July 2008 Archives
Blog responses: Comments vs. Forums
A discussion at work today had me thinking about the differences between blog comments and forum posts. It originated out of this assertion by Martin Dougiamas, the lead developer at Moodle, saying that he wouldn't give the blog module comments because there is no difference between a blog comment and a forum posting.
Unfortunately, Martin is wrong. His assertion that forums replace commenting in blogs is fundamentally flawed, and in my opinion betrays a lack of understanding of how blogs function. One of the key affordances that blog commenting offers is a discussion in context of the original material. Removing the comments to a separate area breaks that contextual link.

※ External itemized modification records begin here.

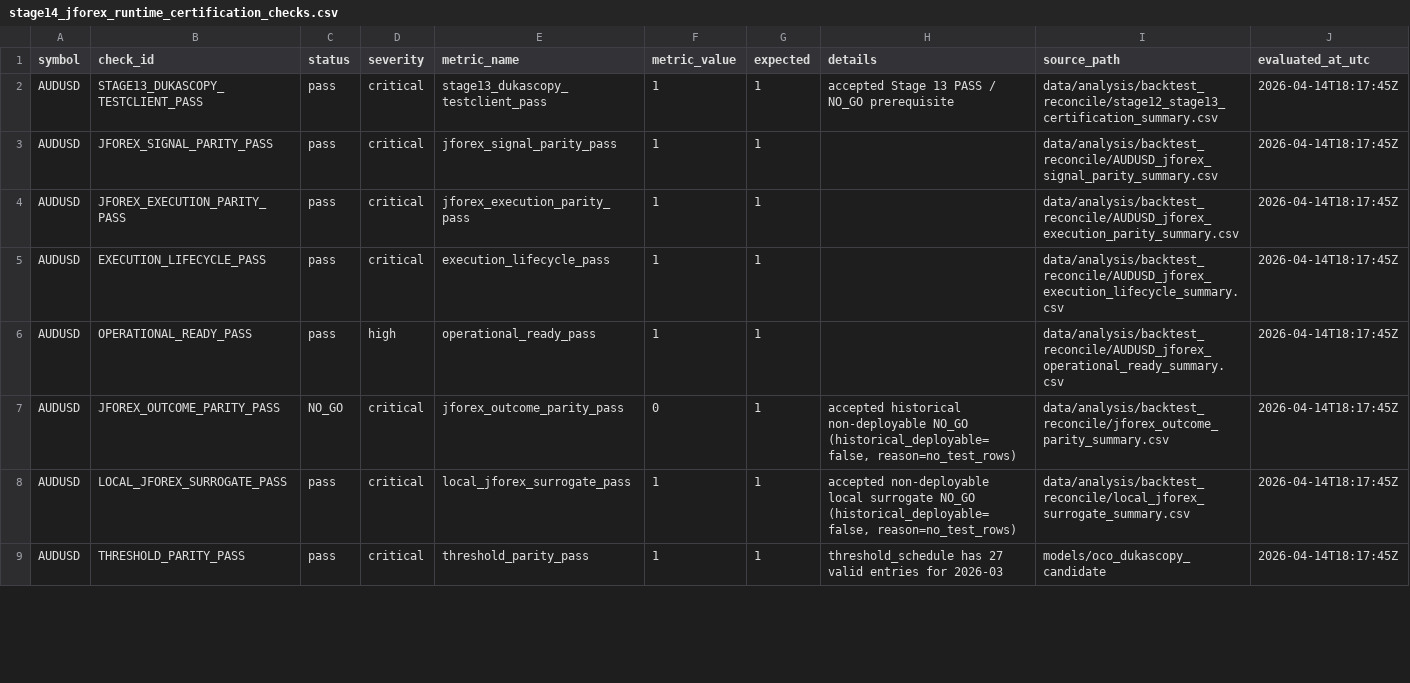
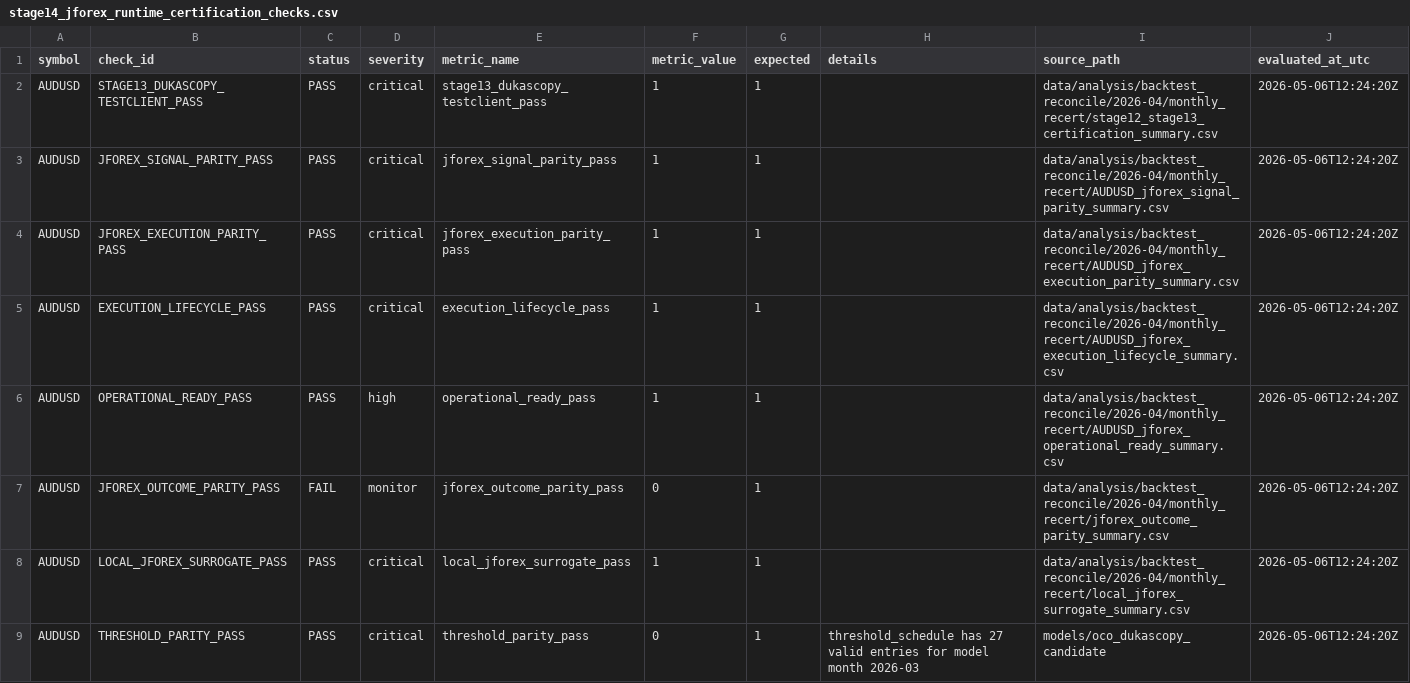
Before and after one commit to jbus84/behemoth, a CSV file: data/analysis/backtest_reconcile/stage14_jforex_runtime_certification_checks.csv, drawn as a sheet; only a part is shown; the diff covers the shown part only.

```diff
--- a/data/analysis/backtest_reconcile/stage14_jforex_runtime_certification_checks.csv
+++ b/data/analysis/backtest_reconcile/stage14_jforex_runtime_certification_checks.csv
@@ -1,9 +1,9 @@
 symbol,check_id,status,severity,metric_name,metric_value,expected,details,source_path,evaluated_at_utc
-AUDUSD,STAGE13_DUKASCOPY_TESTCLIENT_PASS,pass,critical,stage13_dukascopy_testclient_pass,1,1,accepted Stage 13 PASS / NO_GO prerequisite,data/analysis/backtest_reconcile/stage12_stage13_certification_summary.csv,2026-04-14T18:17:45Z
-AUDUSD,JFOREX_SIGNAL_PARITY_PASS,pass,critical,jforex_signal_parity_pass,1,1,,data/analysis/backtest_reconcile/AUDUSD_jforex_signal_parity_summary.csv,2026-04-14T18:17:45Z
-AUDUSD,JFOREX_EXECUTION_PARITY_PASS,pass,critical,jforex_execution_parity_pass,1,1,,data/analysis/backtest_reconcile/AUDUSD_jforex_execution_parity_summary.csv,2026-04-14T18:17:45Z
-AUDUSD,EXECUTION_LIFECYCLE_PASS,pass,critical,execution_lifecycle_pass,1,1,,data/analysis/backtest_reconcile/AUDUSD_jforex_execution_lifecycle_summary.csv,2026-04-14T18:17:45Z
-AUDUSD,OPERATIONAL_READY_PASS,pass,high,operational_ready_pass,1,1,,data/analysis/backtest_reconcile/AUDUSD_jforex_operational_ready_summary.csv,2026-04-14T18:17:45Z
-AUDUSD,JFOREX_OUTCOME_PARITY_PASS,NO_GO,critical,jforex_outcome_parity_pass,0,1,"accepted historical non-deployable NO_GO (historical_deployable=false, reason=no_test_rows)",data/analysis/backtest_reconcile/jforex_outcome_parity_summary.csv,2026-04-14T18:17:45Z
-AUDUSD,LOCAL_JFOREX_SURROGATE_PASS,pass,critical,local_jforex_surrogate_pass,1,1,"accepted non-deployable local surrogate NO_GO (historical_deployable=false, reason=no_test_rows)",data/analysis/backtest_reconcile/local_jforex_surrogate_summary.csv,2026-04-14T18:17:45Z
-AUDUSD,THRESHOLD_PARITY_PASS,pass,critical,threshold_parity_pass,1,1,threshold_schedule has 27 valid entries for 2026-03,models/oco_dukascopy_candidate,2026-04-14T18:17:45Z
+AUDUSD,STAGE13_DUKASCOPY_TESTCLIENT_PASS,PASS,critical,stage13_dukascopy_testclient_pass,1,1,,data/analysis/backtest_reconcile/2026-04/monthly_recert/stage12_stage13_certification_summary.csv,2026-05-06T12:24:20Z
+AUDUSD,JFOREX_SIGNAL_PARITY_PASS,PASS,critical,jforex_signal_parity_pass,1,1,,data/analysis/backtest_reconcile/2026-04/monthly_recert/AUDUSD_jforex_signal_parity_summary.csv,2026-05-06T12:24:20Z
+AUDUSD,JFOREX_EXECUTION_PARITY_PASS,PASS,critical,jforex_execution_parity_pass,1,1,,data/analysis/backtest_reconcile/2026-04/monthly_recert/AUDUSD_jforex_execution_parity_summary.csv,2026-05-06T12:24:20Z
+AUDUSD,EXECUTION_LIFECYCLE_PASS,PASS,critical,execution_lifecycle_pass,1,1,,data/analysis/backtest_reconcile/2026-04/monthly_recert/AUDUSD_jforex_execution_lifecycle_summary.csv,2026-05-06T12:24:20Z
+AUDUSD,OPERATIONAL_READY_PASS,PASS,high,operational_ready_pass,1,1,,data/analysis/backtest_reconcile/2026-04/monthly_recert/AUDUSD_jforex_operational_ready_summary.csv,2026-05-06T12:24:20Z
+AUDUSD,JFOREX_OUTCOME_PARITY_PASS,FAIL,monitor,jforex_outcome_parity_pass,0,1,,data/analysis/backtest_reconcile/2026-04/monthly_recert/jforex_outcome_parity_summary.csv,2026-05-06T12:24:20Z
+AUDUSD,LOCAL_JFOREX_SURROGATE_PASS,PASS,critical,local_jforex_surrogate_pass,1,1,,data/analysis/backtest_reconcile/2026-04/monthly_recert/local_jforex_surrogate_summary.csv,2026-05-06T12:24:20Z
+AUDUSD,THRESHOLD_PARITY_PASS,PASS,critical,threshold_parity_pass,0,1,threshold_schedule has 27 valid entries for model month 2026-03,models/oco_dukascopy_candidate,2026-05-06T12:24:20Z
```
Also changed, not shown: 145 edited cells elsewhere in this file, configs/research/governance/oco/gbpusd_oco_allowed_states.csv, data/analysis/backtest_reconcile/stage14_jforex_runtime_certification_summary.csv, 13 other files.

At a very broad level, yes, forums offer a similar set of functionality; but if that's really the case, then why have blogs at all - why not just post to the forum? The reason is that the blog offers a different kind of interaction than the forum, and has a different set of behaviours for authors and contributors (the blogger vs. the original poster) in the initial act of authoring. Jeremy Finke gives a good summary: "Blogging is a one to many communication. Forums are a many to many communication." Another way of putting it is that blogs offer the creation of a specialized community, whereas forums offer the creation of a generalized community.
My contention with Martin's assertion, however, is in the removal of context. Comments on blogs work well because there's a very tight correlation with the original material and the comments that follow, and all of the activity is contained within a single location. Using Forums for blog comments, as I mentioned, breaks that contextual link, and creates a separation between the original content and the discussion it inspires. Forum posters have to go outside of the discussion to read the original material (if there's even a link back to it, which in the Moodle Blog module there is not) in order to make a meaningful contribution (remember, if you're posting the original material to the forum, there's no actual need for the blog in the first place), and the potential for derailing the discussion is much higher.
As well, in Martin's/Moodle's model, the blogger and his/her readers now have to go searching through the Forums to see if the original blog entry has inspired discussion; in the blog comment module, it is immediately apparent whether or not a discussion has emerged from the post just by reading it.
Another key function that blog comments offer is for the blogger to moderate the discussion, and give them ownership over it. As soon as you remove the comments to a forum, the blogger loses any control over the ensuing discussion.
So what do you think - can a forum serve as an effective communication tool for blogging?
Normalizing Identity slides
Here are the slides from the talk I gave in Finland..